Even today – perhaps even more so today – it’s not uncommon for colleagues to question or criticize DEI initiatives. Sometimes, that pushback comes from fellow executives or influential department heads.
How confident you are as a DEI leader in navigating conversations with DEI skeptics has a lot to do with two key factors: 1. how well you’ve quantified DEI’s impact on your organization’s strategic objectives and 2. how much support you have from the CEO.
We asked members of the Senior Executive DEI Think Tank – a criteria-based organization for DEI decision-makers at large companies, nonprofit organizations, and government agencies – to share their playbooks for responding to DEI pushback from internal sources. Consider the following.
This is a two-pronged approach. The first is to help people understand the direction of the organization: This is where we want to go and the impact we want to make. The second is to understand the person’s journey and how their alignment can create more value for them: “What’s in it for me?”
Now, are you with us?
Answer questions compassionately, while being clear that DEI is a non-negotiable priority at the company.
Align DEI initiatives with individual and departmental goals. Share how DEI helps meet and support the goals.
After making change a part of the DNA of your organization’s culture, research suggests that people are less resistant to change when they are provided the authority to make decisions or share their opinion in regard to the proposed change regardless of role level.

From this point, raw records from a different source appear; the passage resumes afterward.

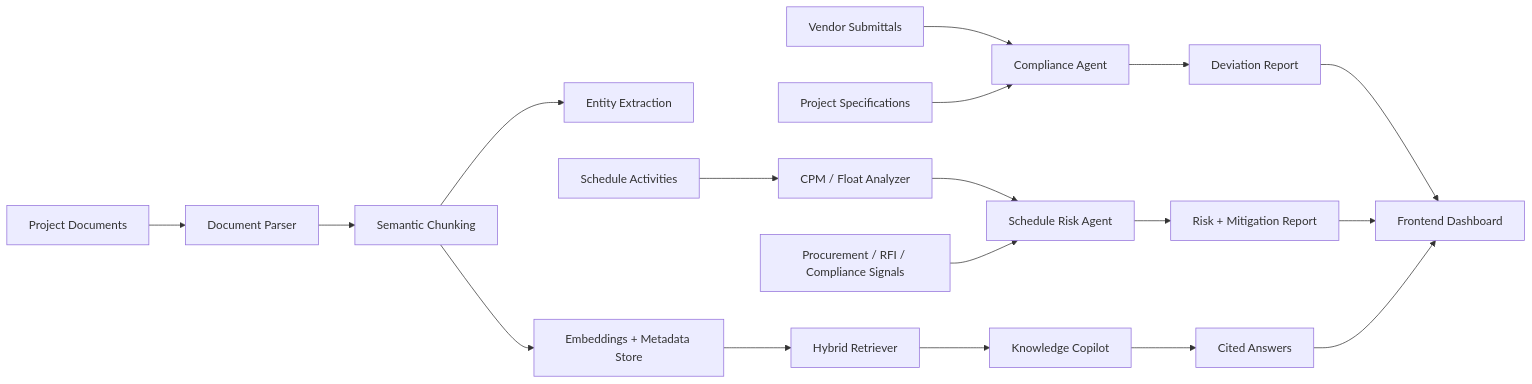
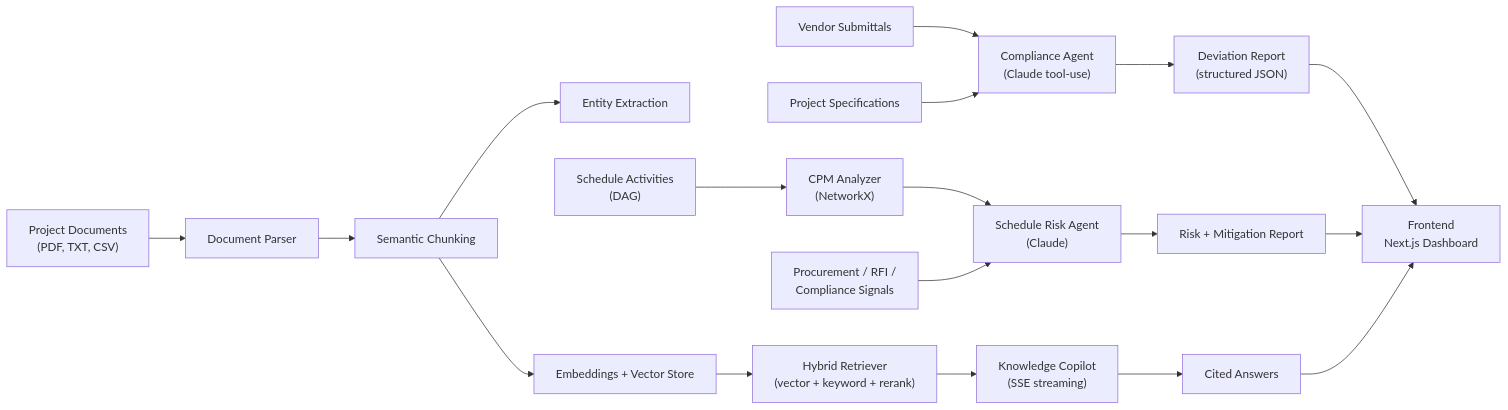
The diagram in README.md (tanisinghal0209/ai-hackathon-2026), drawn with Mermaid before and after one commit. The commit also changed other lines of this file, not shown here.

````diff
--- a/README.md
+++ b/README.md
@@ -71,24 +75,24 @@
 ```mermaid
 flowchart LR
-    A["Project Documents"] --> B["Document Parser"]
+    A["Project Documents\n(PDF, TXT, CSV)"] --> B["Document Parser"]
     B --> C["Semantic Chunking"]
     C --> D["Entity Extraction"]
-    C --> E["Embeddings + Metadata Store"]
+    C --> E["Embeddings + Vector Store"]
 
-    F["Vendor Submittals"] --> G["Compliance Agent"]
+    F["Vendor Submittals"] --> G["Compliance Agent\n(Claude tool-use)"]
     H["Project Specifications"] --> G
-    G --> I["Deviation Report"]
+    G --> I["Deviation Report\n(structured JSON)"]
 
-    J["Schedule Activities"] --> K["CPM / Float Analyzer"]
-    K --> L["Schedule Risk Agent"]
-    M["Procurement / RFI / Compliance Signals"] --> L
+    J["Schedule Activities\n(DAG)"] --> K["CPM Analyzer\n(NetworkX)"]
+    K --> L["Schedule Risk Agent\n(Claude)"]
+    M["Procurement / RFI /\nCompliance Signals"] --> L
     L --> N["Risk + Mitigation Report"]
 
-    E --> O["Hybrid Retriever"]
-    O --> P["Knowledge Copilot"]
+    E --> O["Hybrid Retriever\n(vector + keyword + rerank)"]
+    O --> P["Knowledge Copilot\n(SSE streaming)"]
     P --> Q["Cited Answers"]
 
-    I --> R["Frontend Dashboard"]
+    I --> R["Frontend\nNext.js Dashboard"]
     N --> R
     Q --> R
 ```
````
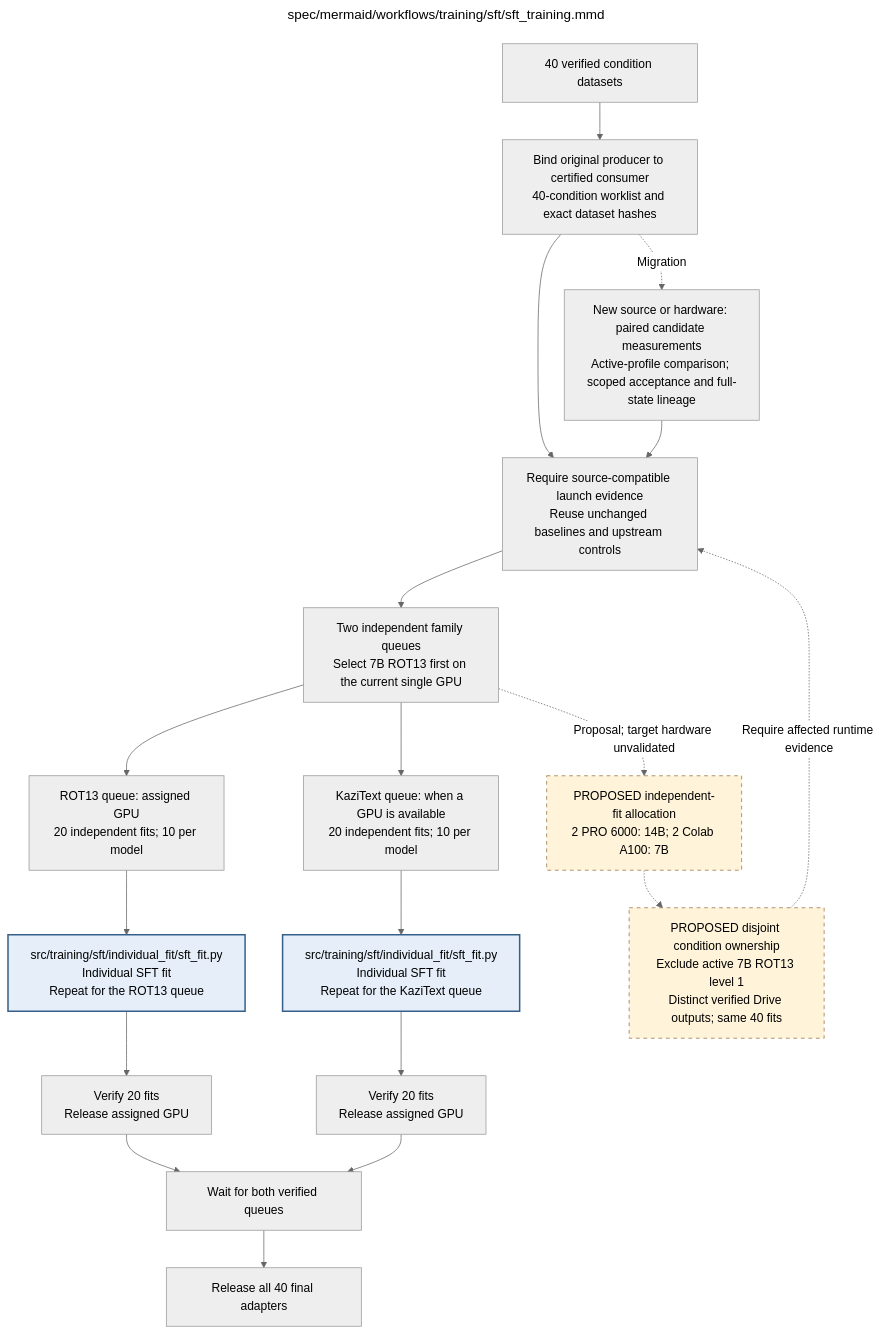
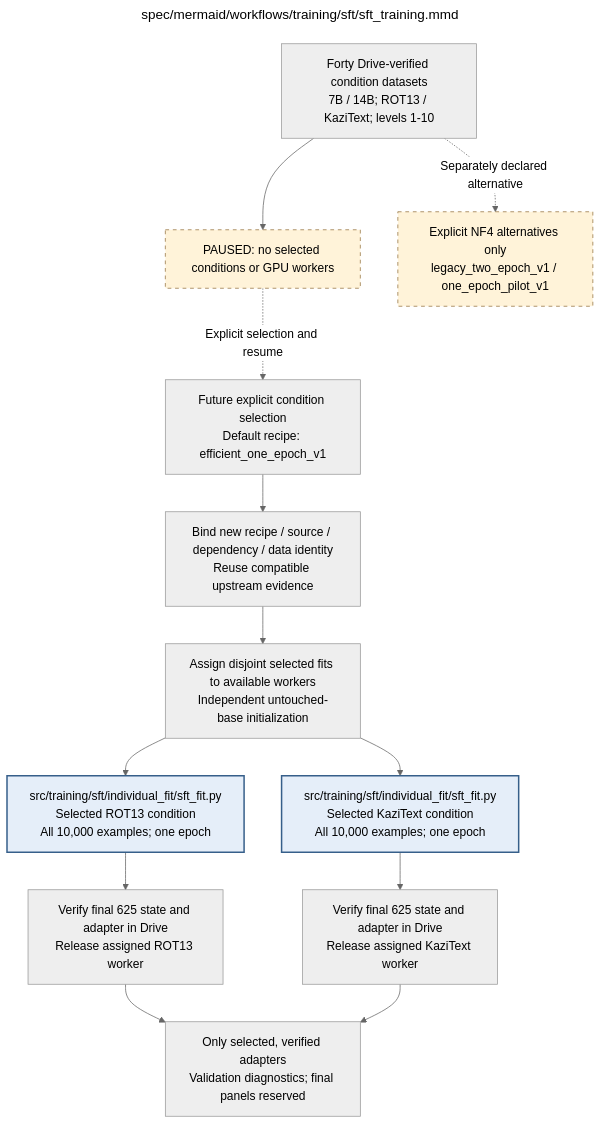
The diagram in docs/modules/training/sft/sft_training.md (AJUNNYC/inducing_persistent_textual_chain_of_thought_illegibility), drawn with Mermaid (neutral theme) before and after one commit. The commit also changed other lines of this file and 30 other files, not shown here.

Commit message:
Integrate final SFT decisions into protocol PDF, diagrams and documentation

````diff
--- a/docs/modules/training/sft/sft_training.md
+++ b/docs/modules/training/sft/sft_training.md
@@ -74,67 +83,43 @@
 ```mermaid
 ---
 title: "spec/mermaid/workflows/training/sft/sft_training.mmd"
 ---
 flowchart TD
-%% SFT training schedule
-%% Edit quoted node labels directly; this is native Mermaid source.
-%% Source 05f42b0 recovery accepted no recomputation only for 7B ROT13 level 1 on RTX PRO 6000 Blackwell 96GB.
-%% CUDA input caching failed speed; other conditions retain the original execution defaults.
-%% CE defaults to spatial_ce; source 6d21fff flat/fused forward candidates failed numerical bounds.
-%% Source 218900d accepted stock spatial forward/tiled backward only for 7B ROT13 level 1 on Blackwell96GB.
-%% Historical source 218900d inherited step 401 with preserved parent checkpoints and verified Drive state.
-%% Source a6e3295 accepted spatial_scheduled_ce for the same selected condition; serial FP32 forward order retained.
-%% Two counterbalanced step-509 pairs passed bitwise state/RNG and additional 24.70-24.98% median time reduction.
-%% Historical a6e3295 lineage began at step 509 with preserved parent bytes.
-%% Final source 07f8a68 copy-removal trial passed bitwise state/RNG but failed speed; rejected.
-%% Resume accepted a6e3295 from step 673 in the same existing lineage; no new migration.
-%% Optimization rounds are closed; all scientific settings and 40 planned fits are retained.
-%% PROPOSED only: two PRO 6000 workers for 14B and two Colab A100 workers for remaining 7B fits.
-%% Current 7B ROT13 level 1 stays owned; no duplicate condition, new deployment or A100/14B approval.
-%% Planning source: docs/sft_multi_gpu_execution_plan.md; forecasts are estimates, not benchmarks.
-%% Loss trials compare against active no recomputation; preserve latest full-state progress and RNG.
-%% Contract: ../../shared_procedures/recovery_procedure.mmd applies to execution failures.
-%% Each queue covers 7B and 14B at all 10 levels; fits are independent and start from untouched bases.
-%% Within each queue, select the next unfinished fit until all 20 are verified.
-%% Current certified launcher serializes selected model/levels on one GPU.
-%% Whole optimizer updates and full checkpoints must pass verified Drive barriers.
-%% Later adapter evaluation explicitly reuses the frozen vLLM measurement contract.
-%% Accepted execution evidence is scoped to one model/family/level; do not release the whole matrix from one screen.
-%% Migration inherits verified full-state progress and preserves parent checkpoint bytes.
-%% A failed fit stops that queue and yields a partial report; the other queue may finish valid work.
+%% Default efficient_one_epoch_v1 applies per explicitly selected fit.
+%% All forty conditions remain available; no model, family, level or GPU is selected.
+%% All training is PAUSED. No paid runtime allocation or benchmark campaign is implied.
+%% One epoch: all 10,000 examples once, 625 updates, cosine horizon 625, warmup 19.
+%% Declared baseline: BF16 base/head, exact full-gradient CCE, SDPA, plain AdamW.
+%% Completion-only per-example weighting, full 4096 targets, LoRA and effective batch remain fixed.
+%% Legacy NF4 one/two-epoch recipes retain separate source/configuration/state identities.
+%% Historical PRO/A100 partial checkpoints remain archives, never new-recipe warm starts.
+%% Native startup guards are not yet executed; 14B speed/memory remain unmeasured.
 %% Child: ROTFIT => individual_fit/sft_fit.mmd
 %% Child: KAZFIT => individual_fit/sft_fit.mmd
-    INPUT["40 verified condition datasets"]
-    CERT["Bind original producer to certified consumer<br/>40-condition worklist and exact dataset hashes"]
-    GATES["Require source-compatible launch evidence<br/>Reuse unchanged baselines and upstream controls"]
-    PLAN["Two independent family queues<br/>Select 7B ROT13 first on the current single GPU"]
-    ROT["ROT13 queue: assigned GPU<br/>20 independent fits; 10 per model"]
-    KAZ["KaziText queue: when a GPU is available<br/>20 independent fits; 10 per model"]
-    ROTFIT["src/training/sft/individual_fit/sft_fit.py<br/>Individual SFT fit<br/>Repeat for the ROT13 queue"]
-    KAZFIT["src/training/sft/individual_fit/sft_fit.py<br/>Individual SFT fit<br/>Repeat for the KaziText queue"]
-    ROTDONE["Verify 20 fits<br/>Release assigned GPU"]
-    KAZDONE["Verify 20 fits<br/>Release assigned GPU"]
-    WAIT["Wait for both verified queues"]
-    OUT["Release all 40 final adapters"]
-    BENCH["New source or hardware: paired candidate measurements<br/>Active-profile comparison; scoped acceptance and full-state lineage"]
-    PROPOSED["PROPOSED independent-fit allocation<br/>2 PRO 6000: 14B; 2 Colab A100: 7B"]
-    OWNERS["PROPOSED disjoint condition ownership<br/>Exclude active 7B ROT13 level 1<br/>Distinct verified Drive outputs; same 40 fits"]
-    PLAN -.->|Proposal; target hardware unvalidated| PROPOSED
-    PROPOSED -.-> OWNERS
-    OWNERS -.->|Require affected runtime evidence| GATES
-    INPUT --> CERT --> GATES --> PLAN
-    CERT -.->|Migration| BENCH --> GATES
-    PLAN --> ROT --> ROTFIT --> ROTDONE --> WAIT
-    PLAN --> KAZ --> KAZFIT --> KAZDONE --> WAIT
-    WAIT --> OUT
+    INPUT["Forty Drive-verified condition datasets<br/>7B / 14B; ROT13 / KaziText; levels 1-10"]
+    PAUSE["PAUSED: no selected conditions or GPU workers"]
+    SELECT["Future explicit condition selection<br/>Default recipe: efficient_one_epoch_v1"]
+    BIND["Bind new recipe / source / dependency / data identity<br/>Reuse compatible upstream evidence"]
+    PLAN["Assign disjoint selected fits to available workers<br/>Independent untouched-base initialization"]
+    ROTFIT["src/training/sft/individual_fit/sft_fit.py<br/>Selected ROT13 condition<br/>All 10,000 examples; one epoch"]
+    KAZFIT["src/training/sft/individual_fit/sft_fit.py<br/>Selected KaziText condition<br/>All 10,000 examples; one epoch"]
+    ROTDONE["Verify final 625 state and adapter in Drive<br/>Release assigned ROT13 worker"]
+    KAZDONE["Verify final 625 state and adapter in Drive<br/>Release assigned KaziText worker"]
+    OUT["Only selected, verified adapters<br/>Validation diagnostics; final panels reserved"]
+    LEGACY["Explicit NF4 alternatives only<br/>legacy_two_epoch_v1 / one_epoch_pilot_v1"]
+    INPUT --> PAUSE
+    PAUSE -.->|Explicit selection and resume| SELECT --> BIND --> PLAN
+    PLAN --> ROTFIT --> ROTDONE --> OUT
+    PLAN --> KAZFIT --> KAZDONE --> OUT
+    INPUT -.->|Separately declared alternative| LEGACY
     classDef detail fill:#e5eef9,stroke:#365f8a,stroke-width:2px
     class ROTFIT,KAZFIT detail
-    classDef proposal fill:#fff3d9,stroke:#95733f,stroke-dasharray:5 5
-    class PROPOSED,OWNERS proposal
+    classDef stop fill:#fff3d9,stroke:#95733f,stroke-dasharray:5 5
+    class PAUSE,LEGACY stop
 
 %% Repository module: src/training/sft/sft_training.py
 %% Module documentation: docs/modules/training/sft/sft_training.md
 %% Unit test: tests/unit/training/sft/test_sft_training.py
 %% Owner: sft
-%% Source sections: C.2; E.1.1–E.1.3; E.2.2,E.2.5
+%% Source sections: C.2; E.1.1-E.1.3; E.2.2,E.2.5; authorized efficient redesign
 ```
````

DEI professionals must communicate why the change is happening, address and help reconcile what people are feeling emotionally in response to the change, and ensure the change happens in a form that doesn’t result in too many tasks being placed on people at once.
Last, there needs to be an ask for people to reaffirm expectations around certain DEI initiatives (e.g. beginning a declaration of the company espousing DEI) when appropriate and a push to put systems of accountability in place to ensure that pushback is mitigated.
Lean on mission and vision, which supports DEI. Also, having continuous involvement in DEI initiatives from the CEO is helpful.
I listen, then share our organizational goals. Then I move on.
When I receive pushback from employees or senior leaders on DEI initiatives, I try to find out what the root cause of the pushback or concern is. My goal is to obtain data on the specific concerns the employees or senior leaders have with a proposed DEI initiative.
Several ways to obtain this data are by taking pulse surveys and meeting directly with senior leaders to gain their buy-in. All feedback, whether positive or negative, helps further engagement overall.
Continuous education and awareness are key. We work hard to make sure that our employees are heard, as well as senior leaders, but, ultimately, we need to work together to make progress.
Oftentimes, the biggest challenge is not pushback from employees or senior leaders—it’s getting everyone to feel ownership and accountability for embedding and driving DEI within their respective areas, rather than expecting that it is the sole responsibility of the DEI department.
We address this through education and initiatives that inform and empower our employees and leaders, but also through setting clear and measurable DEI goals at every level and across every function of the organization so that it is clear it is everyone’s responsibility.
Demonstrate the business impact of DEI initiatives on business results.
There are multiple strategies that are employed depending upon the individual or group – especially because DEI implementation is change management, and it is important to assess where folks and the organization as a whole are in their readiness to adapt and to go through a change process, regardless of whether an initiative is small or is a larger change that will happen over time.
This includes patience, education, effective communication, engagement of stakeholders, pilot programs, creating business cases, defining and implementing measures of success and building support through sharing outcomes, influencing leadership, involving everyone, addressing fears and misconceptions as they arise, and engaging my external network of DEI practitioners when necessary for another perspective or fresh ideas.